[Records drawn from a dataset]
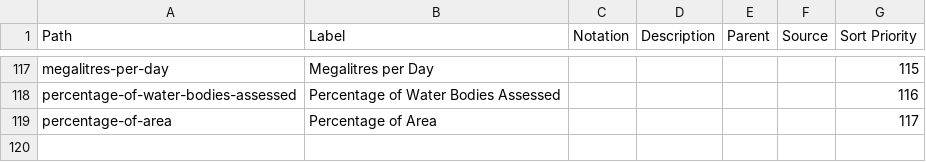
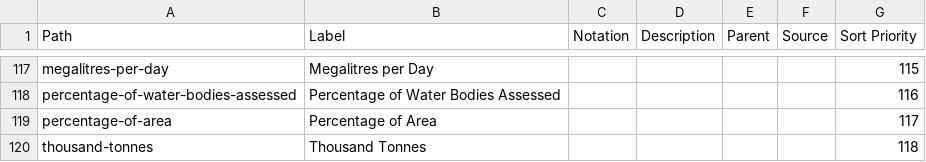
Before and after one commit to GSS-Cogs/ref_common, a CSV file: reference/codelists/measurement-units.csv, drawn as a sheet; only a part is shown, gaps mark what is left out; the diff names each change by its address in the sheet, - before the commit and + after, or states it on an @@ line.

Commit message:
Update measurement-units.csv

```diff
--- a/reference/codelists/measurement-units.csv
+++ b/reference/codelists/measurement-units.csv
+row 120: thousand-tonnes | Thousand Tonnes |  |  |  |  | 118
```
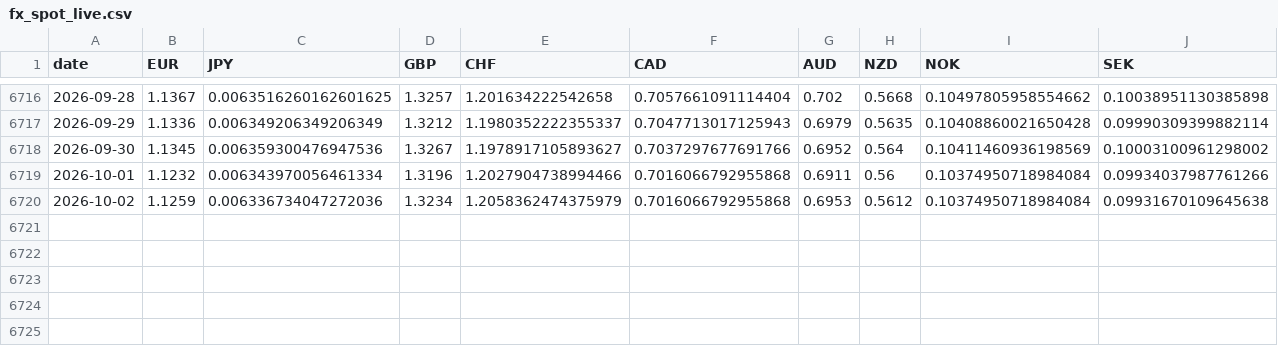
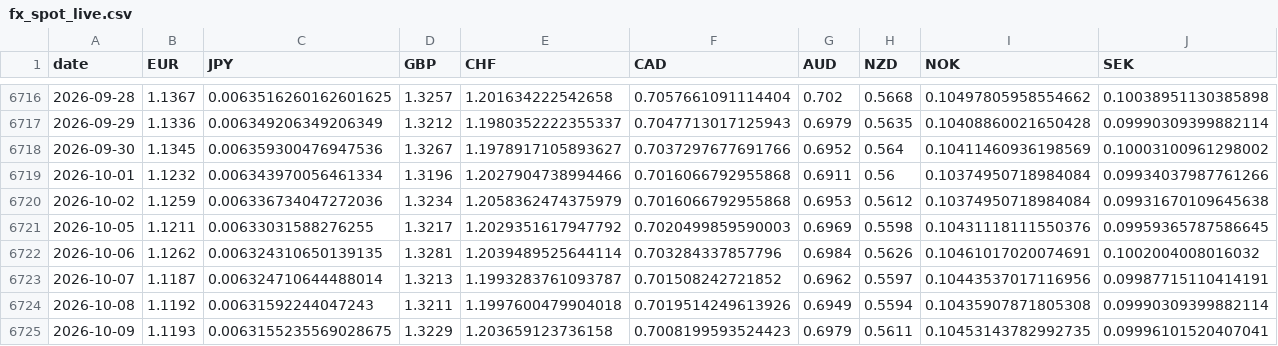
Before and after one commit to PFFK/rates-curve-strategy, a CSV file: data/paper/fx_spot_live.csv, drawn as a sheet; only a part is shown, gaps mark what is left out.

```diff
--- a/data/paper/fx_spot_live.csv
+++ b/data/paper/fx_spot_live.csv
@@ -6720 +6720,6 @@ date,EUR,JPY,GBP,CHF,CAD,AUD,NZD,NOK,SEK
 2026-10-02,1.1259,0.006336734047272036,1.3234,1.2058362474375979,0.7016066792955868,0.6953,0.5612,0.10374950718984084,0.09931670109645638
+2026-10-05,1.1211,0.00633031588276255,1.3217,1.2029351617947792,0.7020499859590003,0.6969,0.5598,0.10431118111550376,0.09959365787586645
+2026-10-06,1.1262,0.006324310650139135,1.3281,1.2039489525644114,0.703284337857796,0.6984,0.5626,0.10461017020074691,0.1002004008016032
+2026-10-07,1.1187,0.006324710644488014,1.3213,1.1993283761093787,0.701508242721852,0.6962,0.5597,0.10443537017116956,0.09987715110414191
+2026-10-08,1.1192,0.00631592244047243,1.3211,1.1997600479904018,0.7019514249613926,0.6949,0.5594,0.10435907871805308,0.09990309399882114
+2026-10-09,1.1193,0.0063155235569028675,1.3229,1.203659123736158,0.7008199593524423,0.6979,0.5611,0.10453143782992735,0.09996101520407041
```
Also changed, not shown: data/paper/h1_ledger.csv, data/paper/yields_live.csv.
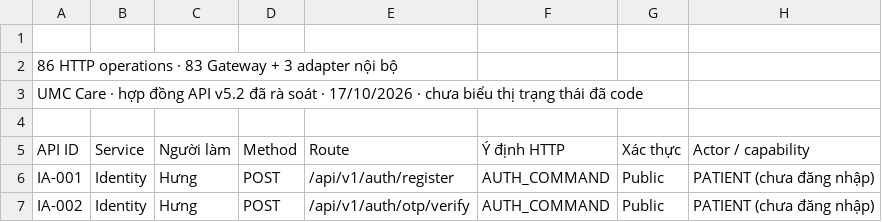
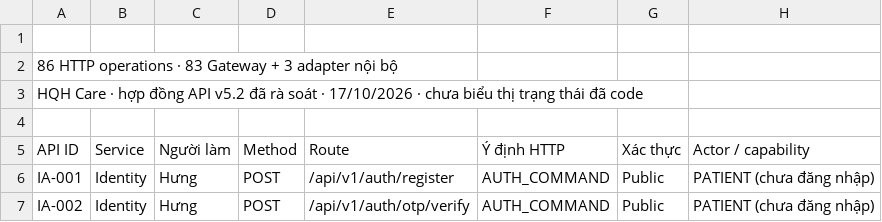
Before and after one commit to huyhcm2k5it/DoAn_PTPMHDV_Nhom5_PTITHCM, a CSV file: docs/HQH_Care_API_86_9_Service_v5_2 - 01_HTTP_86.csv (was docs/UMC_Care_API_86_9_Service_v5_2 - 01_HTTP_86.csv), drawn as a sheet; only a part is shown; the diff names each change by its address in the sheet, - before the commit and + after, or states it on an @@ line.

```diff
--- a/docs/UMC_Care_API_86_9_Service_v5_2 - 01_HTTP_86.csv
+++ b/docs/HQH_Care_API_86_9_Service_v5_2 - 01_HTTP_86.csv
-A3 (API ID): UMC Care ·…
+A3 (API ID): HQH Care ·…
```
Also changed, not shown: docs/HQH_Care_API_86_9_Service_v5_2 - 00_TongQuan.csv, docs/HQH_Care_API_86_9_Service_v5_2 - 02_ThamSo.csv, 56 other files.
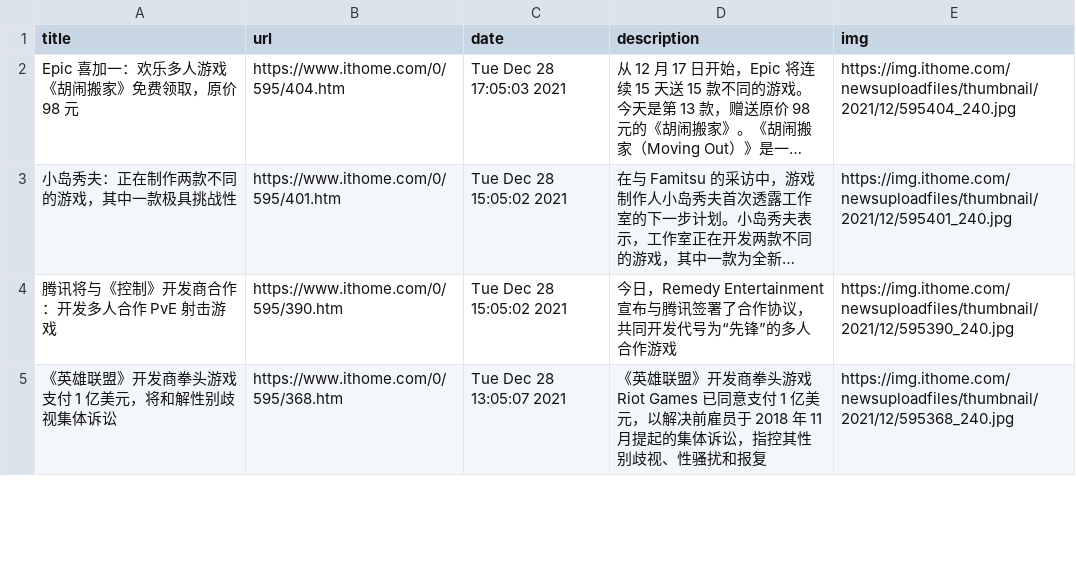
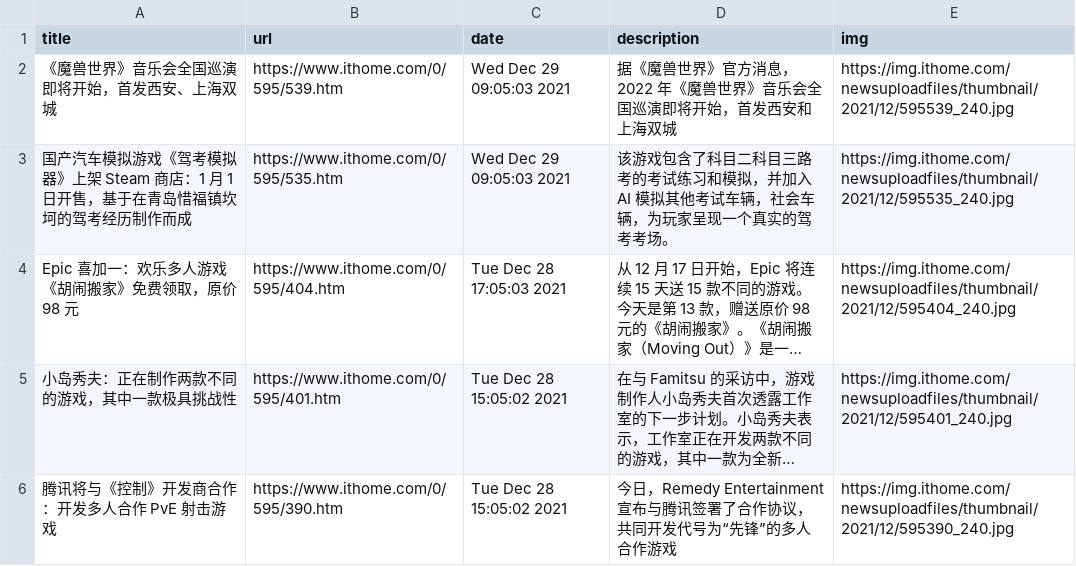
Before and after one commit to c-chen0902/rss, a CSV file: it之家游戏快报.csv, drawn as a sheet; only a part is shown; the shorter side is filled out with more unchanged rows; long unchanged cells end in …; the diff names each change by its address in the sheet, - before the commit and + after, or states it on an @@ line.

```diff
--- a/it之家游戏快报.csv
+++ b/it之家游戏快报.csv
+row 2: 《魔兽世界》音乐会全国巡演即将开始，首发西安、上海双城 | https://www.ithome.com/0/595/539.htm | Wed Dec 29 09:05:03 2021 | 据《魔兽世界》官方消息，2022 年《魔兽世界》音乐会全国巡演即将开始，首发西安和上海双城 | https://img.ithome.com/newsuploadfiles/thumbnail/2021/12/595539_240.jpg
+row 3: 国产汽车模拟游戏《驾考模拟器》上架 Steam 商店：1 月 1 日开售，基于在青岛惜福镇坎坷的驾考经历制作而成 | https://www.ithome.com/0/595/535.htm | Wed Dec 29 09:05:03 2021 | 该游戏包含了科目二科目三路考的考试练习和模拟，并加入 AI 模拟其他考试车辆，社会车辆，为玩家呈现一个真实的驾考考场。 | https://img.ithome.com/newsuploadfiles/thumbnail/2021/12/595535_240.jpg
```
Also changed, not shown: 27 other files.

* **WHAT THE EXERCISE ASKS**:
Could you reproduce the data above exactly, without its pictures?

* **SOLVED EXERCISE**:
Before and after one commit to GSS-Cogs/ref_common, a CSV file: reference/codelists/measurement-units.csv, drawn as a sheet; only a part is shown, gaps mark what is left out; the diff names each change by its address in the sheet, - before the commit and + after, or states it on an @@ line.

Commit message:
Update measurement-units.csv

```diff
--- a/reference/codelists/measurement-units.csv
+++ b/reference/codelists/measurement-units.csv
+row 120: thousand-tonnes | Thousand Tonnes |  |  |  |  | 118
```
Before and after one commit to PFFK/rates-curve-strategy, a CSV file: data/paper/fx_spot_live.csv, drawn as a sheet; only a part is shown, gaps mark what is left out.

```diff
--- a/data/paper/fx_spot_live.csv
+++ b/data/paper/fx_spot_live.csv
@@ -6720 +6720,6 @@ date,EUR,JPY,GBP,CHF,CAD,AUD,NZD,NOK,SEK
 2026-10-02,1.1259,0.006336734047272036,1.3234,1.2058362474375979,0.7016066792955868,0.6953,0.5612,0.10374950718984084,0.09931670109645638
+2026-10-05,1.1211,0.00633031588276255,1.3217,1.2029351617947792,0.7020499859590003,0.6969,0.5598,0.10431118111550376,0.09959365787586645
+2026-10-06,1.1262,0.006324310650139135,1.3281,1.2039489525644114,0.703284337857796,0.6984,0.5626,0.10461017020074691,0.1002004008016032
+2026-10-07,1.1187,0.006324710644488014,1.3213,1.1993283761093787,0.701508242721852,0.6962,0.5597,0.10443537017116956,0.09987715110414191
+2026-10-08,1.1192,0.00631592244047243,1.3211,1.1997600479904018,0.7019514249613926,0.6949,0.5594,0.10435907871805308,0.09990309399882114
+2026-10-09,1.1193,0.0063155235569028675,1.3229,1.203659123736158,0.7008199593524423,0.6979,0.5611,0.10453143782992735,0.09996101520407041
```
Also changed, not shown: data/paper/h1_ledger.csv, data/paper/yields_live.csv.
Before and after one commit to huyhcm2k5it/DoAn_PTPMHDV_Nhom5_PTITHCM, a CSV file: docs/HQH_Care_API_86_9_Service_v5_2 - 01_HTTP_86.csv (was docs/UMC_Care_API_86_9_Service_v5_2 - 01_HTTP_86.csv), drawn as a sheet; only a part is shown; the diff names each change by its address in the sheet, - before the commit and + after, or states it on an @@ line.

```diff
--- a/docs/UMC_Care_API_86_9_Service_v5_2 - 01_HTTP_86.csv
+++ b/docs/HQH_Care_API_86_9_Service_v5_2 - 01_HTTP_86.csv
-A3 (API ID): UMC Care ·…
+A3 (API ID): HQH Care ·…
```
Also changed, not shown: docs/HQH_Care_API_86_9_Service_v5_2 - 00_TongQuan.csv, docs/HQH_Care_API_86_9_Service_v5_2 - 02_ThamSo.csv, 56 other files.
Before and after one commit to c-chen0902/rss, a CSV file: it之家游戏快报.csv, drawn as a sheet; only a part is shown; the shorter side is filled out with more unchanged rows; long unchanged cells end in …; the diff names each change by its address in the sheet, - before the commit and + after, or states it on an @@ line.

```diff
--- a/it之家游戏快报.csv
+++ b/it之家游戏快报.csv
+row 2: 《魔兽世界》音乐会全国巡演即将开始，首发西安、上海双城 | https://www.ithome.com/0/595/539.htm | Wed Dec 29 09:05:03 2021 | 据《魔兽世界》官方消息，2022 年《魔兽世界》音乐会全国巡演即将开始，首发西安和上海双城 | https://img.ithome.com/newsuploadfiles/thumbnail/2021/12/595539_240.jpg
+row 3: 国产汽车模拟游戏《驾考模拟器》上架 Steam 商店：1 月 1 日开售，基于在青岛惜福镇坎坷的驾考经历制作而成 | https://www.ithome.com/0/595/535.htm | Wed Dec 29 09:05:03 2021 | 该游戏包含了科目二科目三路考的考试练习和模拟，并加入 AI 模拟其他考试车辆，社会车辆，为玩家呈现一个真实的驾考考场。 | https://img.ithome.com/newsuploadfiles/thumbnail/2021/12/595535_240.jpg
```
Also changed, not shown: 27 other files.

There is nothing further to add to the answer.